“A widespread myth surrounding energy efficiency strategies is that an organisation’s role starts and ends with exchanging old light bulbs with energy efficient versions,” says Asanda Makanda, MD of energy services company, Manoa, which saves organisations money and ensures their sustainability by helping to improve energy efficiency and plan energy usage.
“This couldn’t be further from the truth.
Budgeting for a holistic energy strategy is the natural starting point. Ideally, it should be built into an organisation’s building plans from the get go, in order to entrench the need for energy efficient behaviour.”
With the introduction of the SANS 204 standards, a building’s energy efficiency has never before been as important as it is now.
“The time to consider your energy strategy is when you are building the actual structure, or moving premises,” advises Makanda. SANS 204 outlines a code for energy efficiency, in order to limit energy consumption and to ensure that users do not run out of base electricity-generating capacity.

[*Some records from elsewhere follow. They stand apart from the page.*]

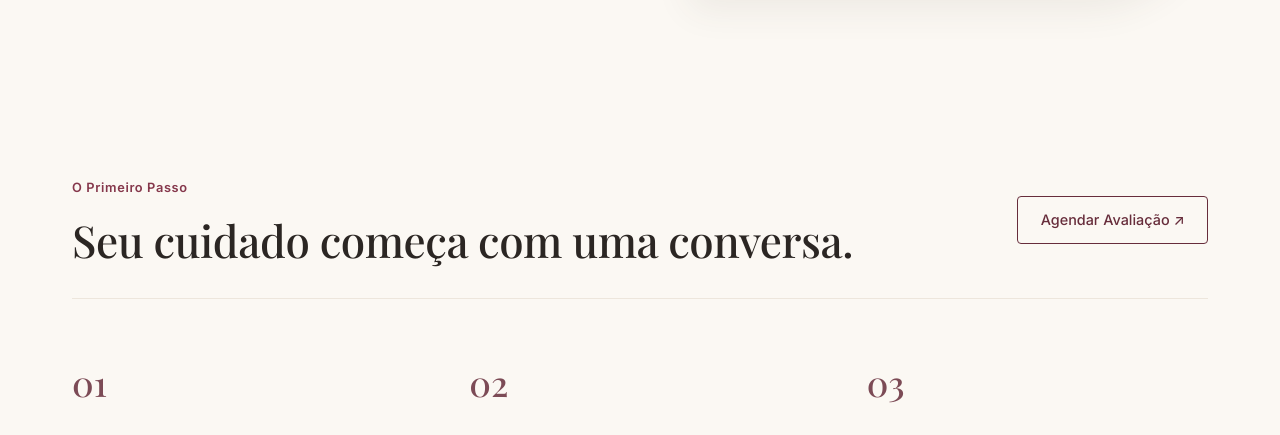
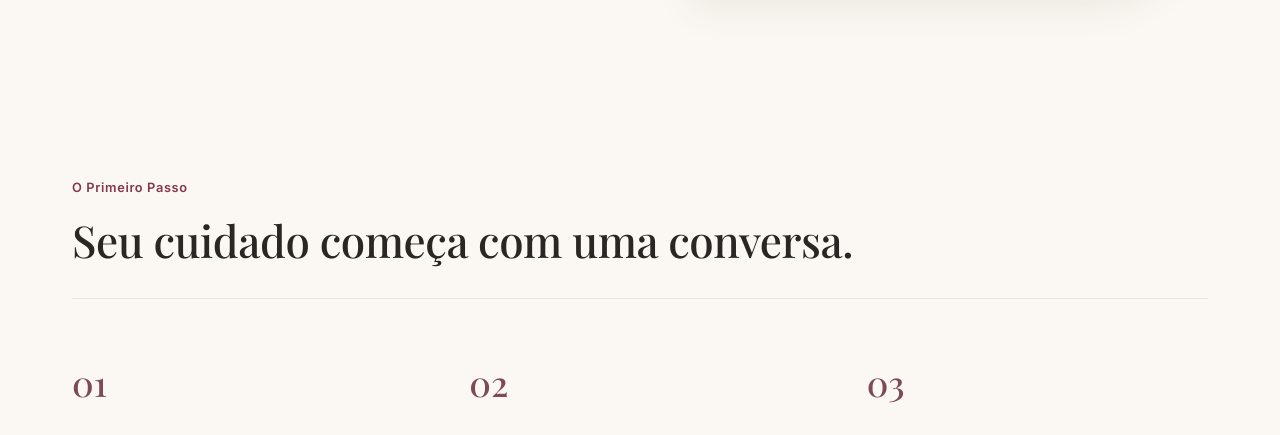
Before and after one commit to Ricardoqs20/Consultorio_Jessica, a Flask app: page / in a window 1280 px wide. Shown: the part 3296-3731 px from the top of the page. Run offline with Flask 3, Linux system fonts and the light colour scheme; some web fonts are replaced.

Commit message:
agendamento

```diff
--- a/templates/index.html
+++ b/templates/index.html
@@ -318,7 +318,7 @@
             <span class="section-tag">O primeiro passo</span>
             <h2 class="section-title" style="margin-bottom: 0;">Seu cuidado começa com uma conversa.</h2>
           </div>
-          <a href="#contato" class="btn-outline">Agendar Avaliação ↗</a>
+
         </div>
 
         <div class="steps-grid">
@@ -593,7 +593,7 @@
 
       <div class="footer-bottom">
         <div>© Art Odonto - Clínica Especializada</div>
-        <div>Assinatura provisória · Imagens ilustrativas · protótipo estático</div>
+
       </div>
     </div>
   </footer>
```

A well-designed, well-budgeted energy efficiency strategy provides clear and practical guidelines for the implementation of efficient practices, allowing for the immediate implementation of low-cost and no-cost interventions, as well as some higher-cost measures with short payback periods, notes Makanda.
She adds that every business, especially large organisations, would undoubtedly benefit by having an energy policy and strategy for its portfolio of buildings/companies.
Where to start
Implementing an energy strategy begins with undertaking a feasibility study, which involves a thorough audit of the business’s energy usage and requirements. After that, an accurate budget can be suggested intended to assist the business to begin to save future losses as a result of energy expenditure and taxes.

It is vital that both technical personnel and the business’s leadership agree on the process at that point, ensuring that a holistic solution is ultimately implemented – one that is best for the concern at hand, according to Makanda.

“An energy strategy helps ensure that an organisation is not wasting money, is reducing its carbon footprint and is benefiting from sustained financial savings,” Makanda explains. It involves creating a complete solution when taking into account every instance of energy usage.
A holistic energy policy would include audits and suggestions regarding the following areas of business, to name a few:
* Legal aspects regarding energy.

* Cost of supply study, such as wires/network costing and pricing
* Risk analysis
* Electricity market development and positioning in evolving market
* Tariff analysis, design and development
“The ultimate aim in SA is to create energy strategies for sustainable development that are actually able to be implemented immediately, and which will have a noticeable impact on the environment,” concludes Makanda.